CIAA (Central Intercollegiate Athletic Association) filed the lawsuit in federal court Friday.
The suit claims several promoters were not authorized to use the tournament's name and logo to promote their parties.
It has some serious allegations, everything from trademark infringement to trafficking counterfeit goods.
It alleges the defendants don't have permission to use the CIAA name and logo and claims their parties "unfairly compete with official CIAA sponsored events" and "falsely creates the impression these events...are authorized, sponsored or approved by the plaintiff, when they are not."
Bottom line: Promoters are cashing-in at CIAA's expense.
Charlottean Tiffany Jones and her company, Digital Divas will throw more than a half dozen parties during this year's CIAA tournament.
She knows the pitfalls of promoting and says the tournament is just trying to protect its interests.
"I get it," she said. "You know I understand. You cannot take someone else's name and use it promote your event. That's a no-no."
Jones says it never even occurred to use the tournament logo.
"It was just something I knew," she said. "I don't know if the promoters don't do their research. But I've always called my weekend, 'Welcome to Charlotte weekend' because everybody knows the dates. There's no need to use the CIAA name."
Other promoters clearly didn't get that memo. Among the defendants: 5th Element nightclub in Uptown and the Neighborhood Theatre in NoDa.
Jones also points out it's liability issue.
"You throw an event let's say at Founders Hall or somewhere and you put the CIAA logo on and someone gets hurt at the event, then they would be looking to the CIAA to find out you know--how were you affiliated with this event," she pointed out.
The suit also names defendants who sell counterfeit merchandise with the CIAA logo.
WBTV tried to reach Carlos Watson, the CIAA's attorney Friday but he has not returned our calls.
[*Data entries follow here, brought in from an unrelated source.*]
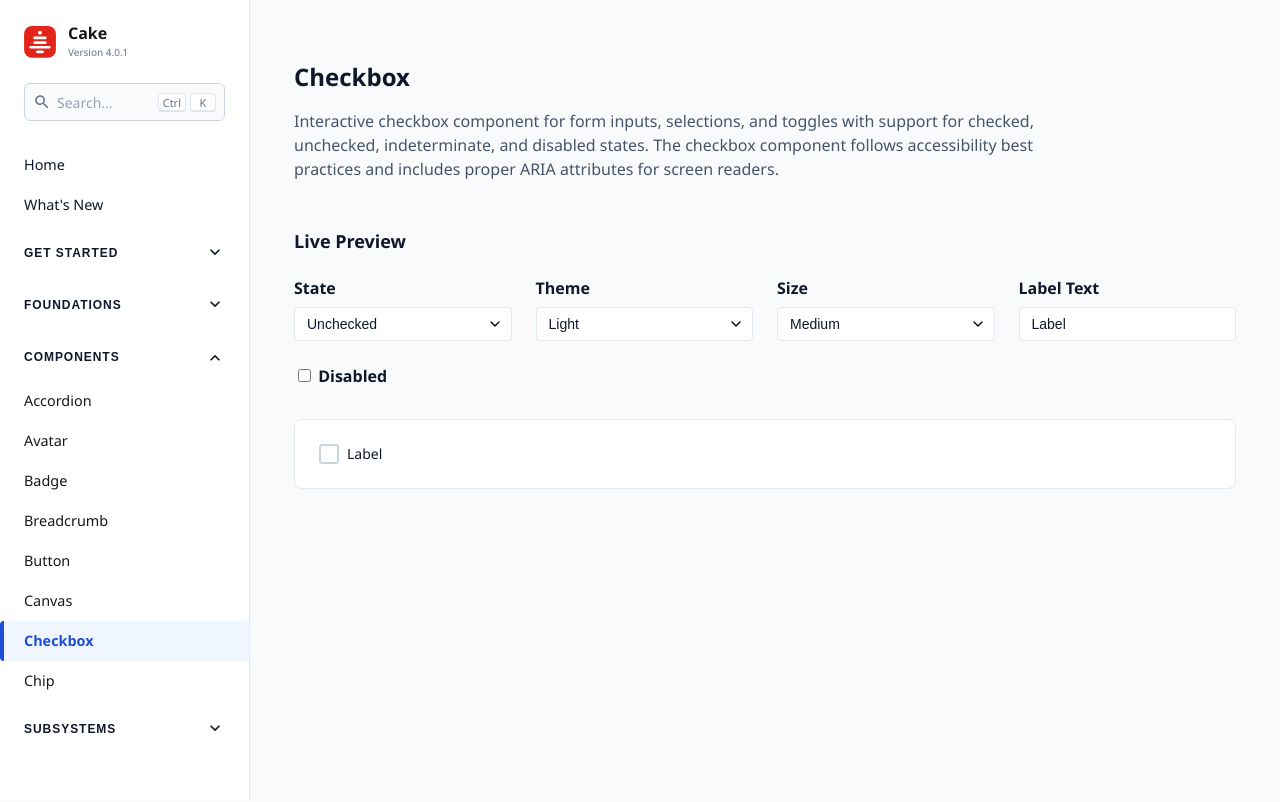
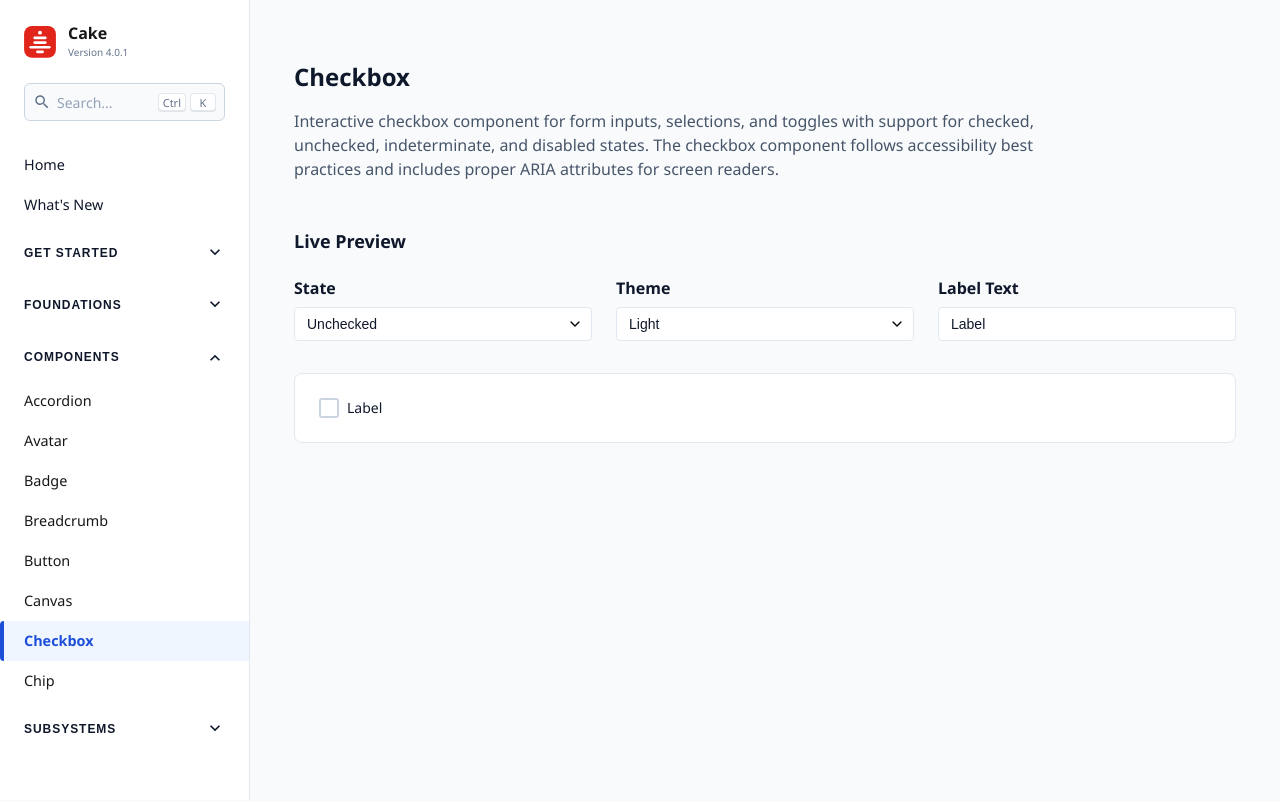
Before and after one commit to cake-admin/cakev2, a React (Create React App) app: page /components/checkbox in a window 1280 px wide. Shown: the top 802 px of the page. Built offline with nearby package versions, Linux system fonts and the light colour scheme.

Commit message:
Simplify Checkbox controls - remove size, add disabled states to dropdown

```diff
--- a/src/pages/CheckboxPage.js
+++ b/src/pages/CheckboxPage.js
@@ -113,23 +113,27 @@ const CheckboxContainer = styled.div`
 const CheckboxPage = () => {
   const [state, setState] = useState(CHECKBOX_STATES.UNCHECKED);
   const [theme, setTheme] = useState(CHECKBOX_THEMES.LIGHT);
-  const [size, setSize] = useState(CHECKBOX_SIZES.MEDIUM);
-  const [disabled, setDisabled] = useState(false);
   const [labelText, setLabelText] = useState('Label');
 
 
   const getCheckboxProps = () => {
     const props = {
       label: labelText,
-      disabled: disabled,
       theme: theme,
-      size: size,
     };
 
     if (state === CHECKBOX_STATES.CHECKED) {
       props.checked = true;
     } else if (state === CHECKBOX_STATES.INDETERMINATE) {
       props.indeterminate = true;
+    } else if (state === 'disabled-unchecked') {
+      props.disabled = true;
+    } else if (state === 'disabled-checked') {
+      props.checked = true;
+      props.disabled = true;
+    } else if (state === 'disabled-indeterminate') {
+      props.indeterminate = true;
+      props.disabled = true;
     } else {
       props.checked = false;
     }
@@ -159,6 +163,9 @@ const CheckboxPage = () => {
               <option value={CHECKBOX_STATES.UNCHECKED}>Unchecked</option>
               <option value={CHECKBOX_STATES.CHECKED}>Checked</option>
               <option value={CHECKBOX_STATES.INDETERMINATE}>Indeterminate</option>
+              <option value="disabled-unchecked">Disabled Unchecked</option>
+              <option value="disabled-checked">Disabled Checked</option>
+              <option value="disabled-indeterminate">Disabled Indeterminate</option>
             </Select>
           </Control>
 
@@ -171,15 +178,6 @@ const CheckboxPage = () => {
           </Control>
 
           <Control>
-            <Label>Size</Label>
-            <Select value={size} onChange={(e) => setSize(e.target.value)}>
-              <option value={CHECKBOX_SIZES.SMALL}>Small</option>
-              <option value={CHECKBOX_SIZES.MEDIUM}>Medium</option>
-              <option value={CHECKBOX_SIZES.LARGE}>Large</option>
-            </Select>
-          </Control>
-
-          <Control>
             <Label>Label Text</Label>
             <Input
               type="text"
@@ -187,17 +185,6 @@ const CheckboxPage = () => {
               onChange={(e) => setLabelText(e.target.value)}
               placeholder="Enter label text"
             />
-          </Control>
-
-          <Control>
-            <Label>
-              <input
-                type="checkbox"
-                checked={disabled}
-                onChange={(e) => setDisabled(e.target.checked)}
-              />
-              {' '}Disabled
-            </Label>
           </Control>
         </ControlsGrid>
 
```
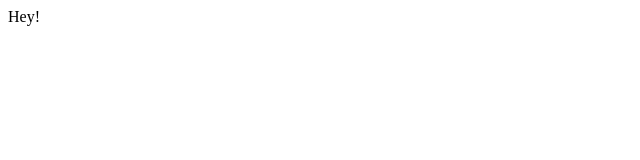
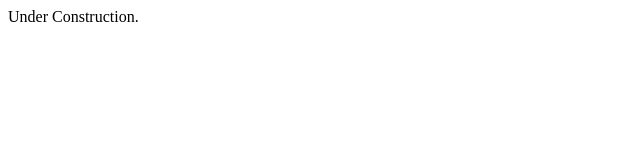
Before and after one commit to ymshin/ymshin.github.io, a plain HTML site: page index.html in a window 1280 px wide. Shown: the whole page, without its empty margins (0-640 px from the left). Drawn offline with Linux system fonts and the light colour scheme.

Commit message:
testing usage

```diff
--- a/index.html
+++ b/index.html
@@ -5,7 +5,6 @@
     <title>Portal Page</title>
 </head>
 <body>
-Hey!
-
+Under Construction.
 </body>
 </html>
```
According to the lawsuit, the C-I-double-A is looking to get a portion of the profits promoters stand to make off this year's parties.